- _Instructions to follow_: Examine the records below and count how many lines contain the string "saved". Give only the number.
(Beginning of Material supplied)
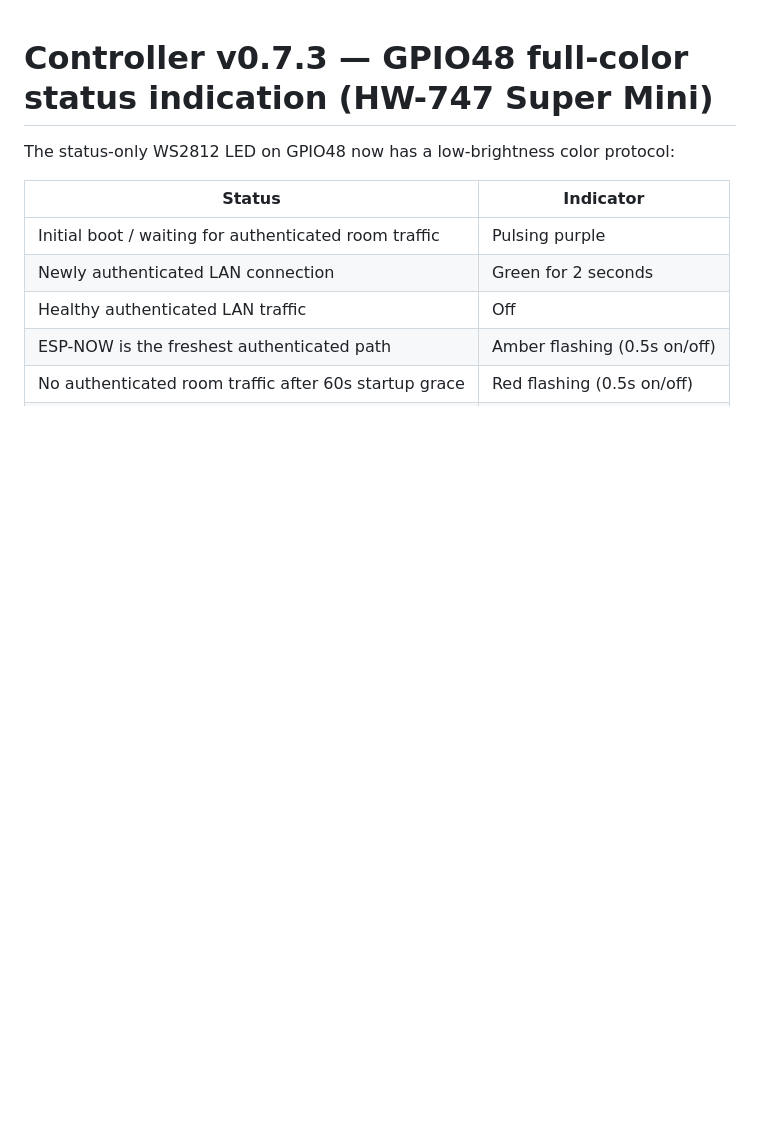
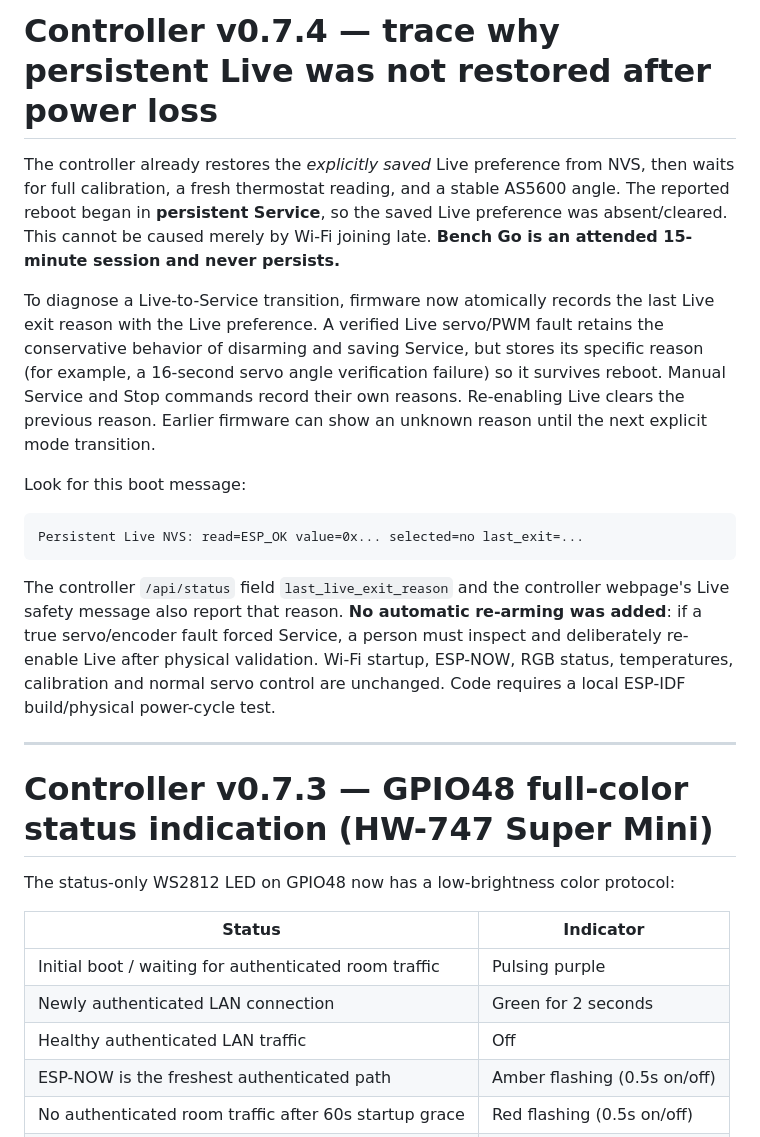
Before and after one commit to khrisperry/CottageThermoESP, a Markdown page: controller/README.md, the part around the change. GitHub-like rendering; blank space fills up the shorter version.

Commit message:
Controller: persist Live exit diagnosis across reboot (README.md)

````diff
--- a/controller/README.md
+++ b/controller/README.md
@@ -1,3 +1,33 @@
+# Controller v0.7.4 — trace why persistent Live was not restored after power loss
+
+The controller already restores the *explicitly saved* Live preference from
+NVS, then waits for full calibration, a fresh thermostat reading, and a stable
+AS5600 angle. The reported reboot began in **persistent Service**, so the saved
+Live preference was absent/cleared. This cannot be caused merely by Wi-Fi
+joining late. **Bench Go is an attended 15-minute session and never persists.**
+
+To diagnose a Live-to-Service transition, firmware now atomically records
+the last Live exit reason with the Live preference. A verified Live servo/PWM
+fault retains the conservative behavior of disarming and saving Service, but
+stores its specific reason (for example, a 16-second servo angle verification
+failure) so it survives reboot. Manual Service and Stop commands record their
+own reasons. Re-enabling Live clears the previous reason. Earlier firmware
+can show an unknown reason until the next explicit mode transition.
+
+Look for this boot message:
+
+```
+Persistent Live NVS: read=ESP_OK value=0x... selected=no last_exit=...
+```
+
+The controller `/api/status` field `last_live_exit_reason` and the controller
+webpage's Live safety message also report that reason. **No automatic re-arming
+was added**: if a true servo/encoder fault forced Service, a person must inspect
+and deliberately re-enable Live after physical validation. Wi-Fi startup,
+ESP-NOW, RGB status, temperatures, calibration and normal servo control are
+unchanged. Code requires a local ESP-IDF build/physical power-cycle test.
+
+---
 # Controller v0.7.3 — GPIO48 full-color status indication (HW-747 Super Mini)
 
 The status-only WS2812 LED on GPIO48 now has a low-brightness color protocol:
````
(End of Material supplied)
- _Problem solution_: 2